PROBLEM TO WORK ON:
In full and word for word, restate the lines of the listing.

EXERCISE MATERIAL:
▼▼▼

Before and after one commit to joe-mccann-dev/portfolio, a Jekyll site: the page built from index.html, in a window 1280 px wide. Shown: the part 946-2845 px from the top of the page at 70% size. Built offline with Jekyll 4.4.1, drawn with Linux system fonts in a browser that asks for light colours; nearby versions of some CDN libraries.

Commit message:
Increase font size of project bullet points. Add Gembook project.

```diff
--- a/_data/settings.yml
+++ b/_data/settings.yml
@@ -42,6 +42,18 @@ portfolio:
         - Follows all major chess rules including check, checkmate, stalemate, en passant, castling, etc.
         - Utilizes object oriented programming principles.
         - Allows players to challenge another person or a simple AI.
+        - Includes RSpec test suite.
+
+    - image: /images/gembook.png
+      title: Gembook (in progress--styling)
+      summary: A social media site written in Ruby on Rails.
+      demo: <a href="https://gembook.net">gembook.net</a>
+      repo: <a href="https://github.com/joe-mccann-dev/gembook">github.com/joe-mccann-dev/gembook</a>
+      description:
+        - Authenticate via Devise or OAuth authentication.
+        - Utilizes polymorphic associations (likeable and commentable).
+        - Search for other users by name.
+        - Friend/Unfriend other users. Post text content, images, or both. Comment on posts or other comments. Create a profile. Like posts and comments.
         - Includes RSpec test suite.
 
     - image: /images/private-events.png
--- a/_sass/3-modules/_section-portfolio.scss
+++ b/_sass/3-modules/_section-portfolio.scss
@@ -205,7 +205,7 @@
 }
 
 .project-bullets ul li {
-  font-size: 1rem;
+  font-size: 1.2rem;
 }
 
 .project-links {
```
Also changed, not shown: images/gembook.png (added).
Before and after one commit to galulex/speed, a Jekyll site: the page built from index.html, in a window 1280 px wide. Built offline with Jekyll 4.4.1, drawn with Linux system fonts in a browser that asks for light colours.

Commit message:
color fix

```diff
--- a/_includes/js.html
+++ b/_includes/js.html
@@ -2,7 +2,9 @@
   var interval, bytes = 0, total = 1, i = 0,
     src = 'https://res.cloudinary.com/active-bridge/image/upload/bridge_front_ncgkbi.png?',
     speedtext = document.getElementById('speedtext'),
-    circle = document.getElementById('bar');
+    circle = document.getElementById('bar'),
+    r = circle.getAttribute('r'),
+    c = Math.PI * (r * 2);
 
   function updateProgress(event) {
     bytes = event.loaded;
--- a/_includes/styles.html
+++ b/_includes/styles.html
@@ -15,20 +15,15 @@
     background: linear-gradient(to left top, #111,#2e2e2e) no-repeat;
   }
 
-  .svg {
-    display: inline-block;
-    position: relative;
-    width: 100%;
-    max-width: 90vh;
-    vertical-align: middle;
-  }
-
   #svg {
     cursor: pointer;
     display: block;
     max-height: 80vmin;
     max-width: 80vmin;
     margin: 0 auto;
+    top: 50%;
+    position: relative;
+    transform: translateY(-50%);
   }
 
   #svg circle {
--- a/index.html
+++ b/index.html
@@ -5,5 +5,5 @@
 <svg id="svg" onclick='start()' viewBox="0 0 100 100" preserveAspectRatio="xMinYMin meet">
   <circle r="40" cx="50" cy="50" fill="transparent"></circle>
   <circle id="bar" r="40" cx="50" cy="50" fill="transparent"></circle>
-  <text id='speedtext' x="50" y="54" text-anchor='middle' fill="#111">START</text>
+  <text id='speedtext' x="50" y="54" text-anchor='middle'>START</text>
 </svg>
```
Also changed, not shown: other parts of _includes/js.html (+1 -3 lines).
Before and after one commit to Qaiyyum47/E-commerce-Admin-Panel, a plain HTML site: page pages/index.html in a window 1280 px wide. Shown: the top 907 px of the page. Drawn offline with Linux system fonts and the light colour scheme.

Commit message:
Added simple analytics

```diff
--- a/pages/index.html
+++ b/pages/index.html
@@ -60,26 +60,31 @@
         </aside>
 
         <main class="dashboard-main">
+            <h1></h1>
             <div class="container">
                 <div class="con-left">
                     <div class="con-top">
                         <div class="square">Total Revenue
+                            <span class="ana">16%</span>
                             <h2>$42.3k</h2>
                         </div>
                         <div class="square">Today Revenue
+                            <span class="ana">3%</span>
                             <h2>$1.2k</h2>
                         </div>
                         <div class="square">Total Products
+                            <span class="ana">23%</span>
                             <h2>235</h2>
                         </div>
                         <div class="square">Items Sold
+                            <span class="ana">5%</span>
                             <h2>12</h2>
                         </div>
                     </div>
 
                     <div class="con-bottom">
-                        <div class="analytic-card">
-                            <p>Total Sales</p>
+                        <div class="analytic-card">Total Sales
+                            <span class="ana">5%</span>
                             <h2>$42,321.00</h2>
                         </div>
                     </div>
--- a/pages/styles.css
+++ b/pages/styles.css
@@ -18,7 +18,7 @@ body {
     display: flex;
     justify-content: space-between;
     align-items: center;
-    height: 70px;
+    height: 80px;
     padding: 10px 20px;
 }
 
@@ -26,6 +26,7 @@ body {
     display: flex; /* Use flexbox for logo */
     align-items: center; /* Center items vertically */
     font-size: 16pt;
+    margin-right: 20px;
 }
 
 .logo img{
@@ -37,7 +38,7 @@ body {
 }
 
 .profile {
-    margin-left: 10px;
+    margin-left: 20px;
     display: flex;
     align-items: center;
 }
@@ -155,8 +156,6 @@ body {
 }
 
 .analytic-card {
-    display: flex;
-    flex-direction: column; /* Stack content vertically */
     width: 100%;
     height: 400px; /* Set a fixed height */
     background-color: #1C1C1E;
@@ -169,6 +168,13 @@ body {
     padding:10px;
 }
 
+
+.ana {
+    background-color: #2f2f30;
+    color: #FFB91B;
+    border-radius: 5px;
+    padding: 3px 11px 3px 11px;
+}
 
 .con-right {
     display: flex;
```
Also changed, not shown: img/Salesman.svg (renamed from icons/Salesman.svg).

▲▲▲

OUTPUT OF THE EXERCISE:
Before and after one commit to joe-mccann-dev/portfolio, a Jekyll site: the page built from index.html, in a window 1280 px wide. Shown: the part 946-2845 px from the top of the page at 70% size. Built offline with Jekyll 4.4.1, drawn with Linux system fonts in a browser that asks for light colours; nearby versions of some CDN libraries.

Commit message:
Increase font size of project bullet points. Add Gembook project.

```diff
--- a/_data/settings.yml
+++ b/_data/settings.yml
@@ -42,6 +42,18 @@ portfolio:
         - Follows all major chess rules including check, checkmate, stalemate, en passant, castling, etc.
         - Utilizes object oriented programming principles.
         - Allows players to challenge another person or a simple AI.
+        - Includes RSpec test suite.
+
+    - image: /images/gembook.png
+      title: Gembook (in progress--styling)
+      summary: A social media site written in Ruby on Rails.
+      demo: <a href="https://gembook.net">gembook.net</a>
+      repo: <a href="https://github.com/joe-mccann-dev/gembook">github.com/joe-mccann-dev/gembook</a>
+      description:
+        - Authenticate via Devise or OAuth authentication.
+        - Utilizes polymorphic associations (likeable and commentable).
+        - Search for other users by name.
+        - Friend/Unfriend other users. Post text content, images, or both. Comment on posts or other comments. Create a profile. Like posts and comments.
         - Includes RSpec test suite.
 
     - image: /images/private-events.png
--- a/_sass/3-modules/_section-portfolio.scss
+++ b/_sass/3-modules/_section-portfolio.scss
@@ -205,7 +205,7 @@
 }
 
 .project-bullets ul li {
-  font-size: 1rem;
+  font-size: 1.2rem;
 }
 
 .project-links {
```
Also changed, not shown: images/gembook.png (added).
Before and after one commit to galulex/speed, a Jekyll site: the page built from index.html, in a window 1280 px wide. Built offline with Jekyll 4.4.1, drawn with Linux system fonts in a browser that asks for light colours.

Commit message:
color fix

```diff
--- a/_includes/js.html
+++ b/_includes/js.html
@@ -2,7 +2,9 @@
   var interval, bytes = 0, total = 1, i = 0,
     src = 'https://res.cloudinary.com/active-bridge/image/upload/bridge_front_ncgkbi.png?',
     speedtext = document.getElementById('speedtext'),
-    circle = document.getElementById('bar');
+    circle = document.getElementById('bar'),
+    r = circle.getAttribute('r'),
+    c = Math.PI * (r * 2);
 
   function updateProgress(event) {
     bytes = event.loaded;
--- a/_includes/styles.html
+++ b/_includes/styles.html
@@ -15,20 +15,15 @@
     background: linear-gradient(to left top, #111,#2e2e2e) no-repeat;
   }
 
-  .svg {
-    display: inline-block;
-    position: relative;
-    width: 100%;
-    max-width: 90vh;
-    vertical-align: middle;
-  }
-
   #svg {
     cursor: pointer;
     display: block;
     max-height: 80vmin;
     max-width: 80vmin;
     margin: 0 auto;
+    top: 50%;
+    position: relative;
+    transform: translateY(-50%);
   }
 
   #svg circle {
--- a/index.html
+++ b/index.html
@@ -5,5 +5,5 @@
 <svg id="svg" onclick='start()' viewBox="0 0 100 100" preserveAspectRatio="xMinYMin meet">
   <circle r="40" cx="50" cy="50" fill="transparent"></circle>
   <circle id="bar" r="40" cx="50" cy="50" fill="transparent"></circle>
-  <text id='speedtext' x="50" y="54" text-anchor='middle' fill="#111">START</text>
+  <text id='speedtext' x="50" y="54" text-anchor='middle'>START</text>
 </svg>
```
Also changed, not shown: other parts of _includes/js.html (+1 -3 lines).
Before and after one commit to Qaiyyum47/E-commerce-Admin-Panel, a plain HTML site: page pages/index.html in a window 1280 px wide. Shown: the top 907 px of the page. Drawn offline with Linux system fonts and the light colour scheme.

Commit message:
Added simple analytics

```diff
--- a/pages/index.html
+++ b/pages/index.html
@@ -60,26 +60,31 @@
         </aside>
 
         <main class="dashboard-main">
+            <h1></h1>
             <div class="container">
                 <div class="con-left">
                     <div class="con-top">
                         <div class="square">Total Revenue
+                            <span class="ana">16%</span>
                             <h2>$42.3k</h2>
                         </div>
                         <div class="square">Today Revenue
+                            <span class="ana">3%</span>
                             <h2>$1.2k</h2>
                         </div>
                         <div class="square">Total Products
+                            <span class="ana">23%</span>
                             <h2>235</h2>
                         </div>
                         <div class="square">Items Sold
+                            <span class="ana">5%</span>
                             <h2>12</h2>
                         </div>
                     </div>
 
                     <div class="con-bottom">
-                        <div class="analytic-card">
-                            <p>Total Sales</p>
+                        <div class="analytic-card">Total Sales
+                            <span class="ana">5%</span>
                             <h2>$42,321.00</h2>
                         </div>
                     </div>
--- a/pages/styles.css
+++ b/pages/styles.css
@@ -18,7 +18,7 @@ body {
     display: flex;
     justify-content: space-between;
     align-items: center;
-    height: 70px;
+    height: 80px;
     padding: 10px 20px;
 }
 
@@ -26,6 +26,7 @@ body {
     display: flex; /* Use flexbox for logo */
     align-items: center; /* Center items vertically */
     font-size: 16pt;
+    margin-right: 20px;
 }
 
 .logo img{
@@ -37,7 +38,7 @@ body {
 }
 
 .profile {
-    margin-left: 10px;
+    margin-left: 20px;
     display: flex;
     align-items: center;
 }
@@ -155,8 +156,6 @@ body {
 }
 
 .analytic-card {
-    display: flex;
-    flex-direction: column; /* Stack content vertically */
     width: 100%;
     height: 400px; /* Set a fixed height */
     background-color: #1C1C1E;
@@ -169,6 +168,13 @@ body {
     padding:10px;
 }
 
+
+.ana {
+    background-color: #2f2f30;
+    color: #FFB91B;
+    border-radius: 5px;
+    padding: 3px 11px 3px 11px;
+}
 
 .con-right {
     display: flex;
```
Also changed, not shown: img/Salesman.svg (renamed from icons/Salesman.svg).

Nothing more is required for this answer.